At BluSky, all of our mold remediation technicians are certified by the Restoration Industry Association or RIA. Obtaining certification from the RIA isn’t easy, as those seeking certification must have at least 5 years of work experience in the industry.

This requirement is just the beginning, as this certification comes at the end of extensive learning courses and exams. When you hire a mold remediation technician from BluSky, you’re getting an expert who knows the ins and outs of mold – and has the certifications to back it up!

A Reputation for Excellence

If you’re looking to hire a mold remediation company, then it’s important to not overlook what previous clients have to say about their experience.

BluSky is honored to have customers from all over the country commend us on our quality of work, craftsmanship, professionalism, and familiarity with the insurance claims process that has armed homeowners with the knowledge they need when facing a residential disaster as serious as both water damage and mold damage.
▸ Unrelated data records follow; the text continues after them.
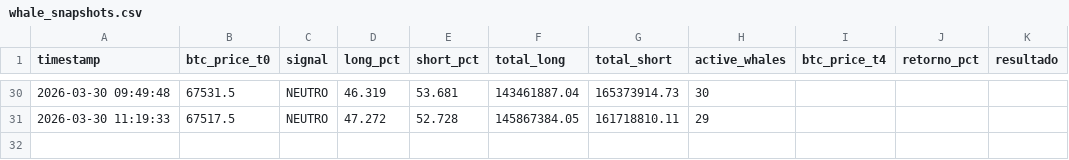
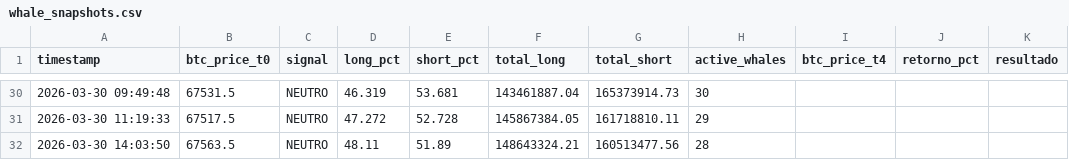
Before and after one commit to BetoBrun/Whale-Tracker1, a CSV file: data/whale_snapshots.csv, drawn as a sheet; only a part is shown, gaps mark what is left out.

```diff
--- a/data/whale_snapshots.csv
+++ b/data/whale_snapshots.csv
@@ -31 +31,2 @@ timestamp,btc_price_t0,signal,long_pct,short_pct,total_long,total_short,active_w
 2026-03-30 11:19:33,67517.5,NEUTRO,47.272,52.728,145867384.05,161718810.11,29,,,
+2026-03-30 14:03:50,67563.5,NEUTRO,48.11,51.89,148643324.21,160513477.56,28,,,
```
Also changed, not shown: 2 other files.
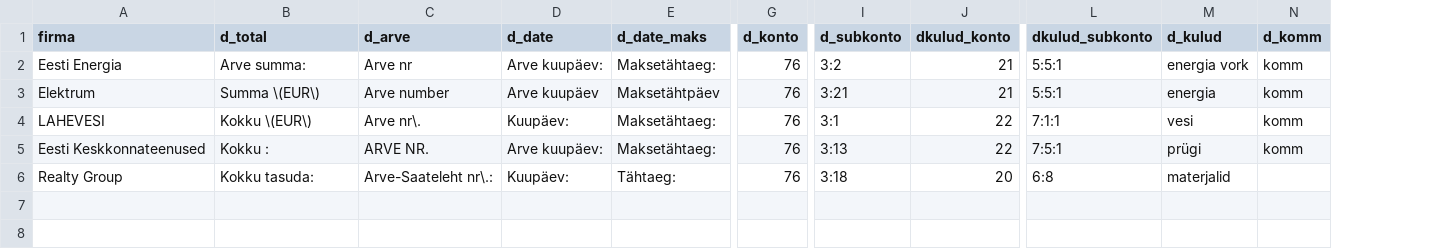
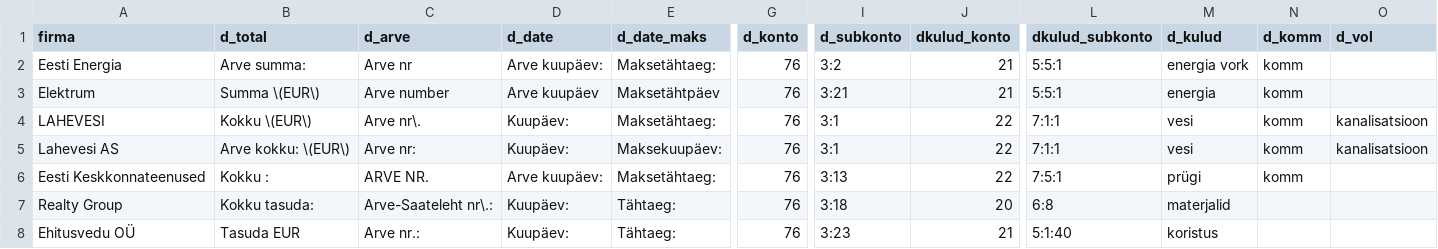
Before and after one commit to dochaauch/Tools_for_buh, a CSV file: M10_in_arve_template.csv, drawn as a sheet; only a part is shown, gaps mark what is left out; addresses are those after the commit; rows hold the shown columns only; the diff names each change by its address in the sheet, - before the commit and + after, or states it on an @@ line.

```diff
--- a/M10_in_arve_template.csv
+++ b/M10_in_arve_template.csv
+column O (d_vol), row 4: kanalisatsioon
+row 5: Lahevesi AS | Arve kokku: \(EUR\) | Arve nr: | Kuupäev: | Maksekuupäev: | 76 | 3:1 | 22 | 7:1:1 | vesi | komm | kanalisatsioon
+row 8: Ehitusvedu OÜ | Tasuda EUR | Arve nr.: | Kuupäev: | Tähtaeg: | 76 | 3:23 | 21 | 5:1:40 | koristus
```
Also changed, not shown: Bonus_in_arve_template.csv, M10vana_moot.csv, 22 other files.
We welcome you to watch our testimonials!

If you’re ready to get started, give us a call at 800-266-5677. Our staff is available to answer your call 24 hours a day, 7 days a week, 365 days a year. With locations across the United States, we’re sure to have a mold remediation team near you!

Candace Johnson

Corporate Marketing Manager

Candace is a veteran marketer, who specializes in bringing out the best in companies. Responsibilities for BluSky include content creation and editing, brand management and consistency, website management, public relations writing, advertising, and social media management. Candace lives just south of Chicago with her husband Eric and three children.

Candace Johnson

Corporate Marketing Manager
Candace Johnson headshot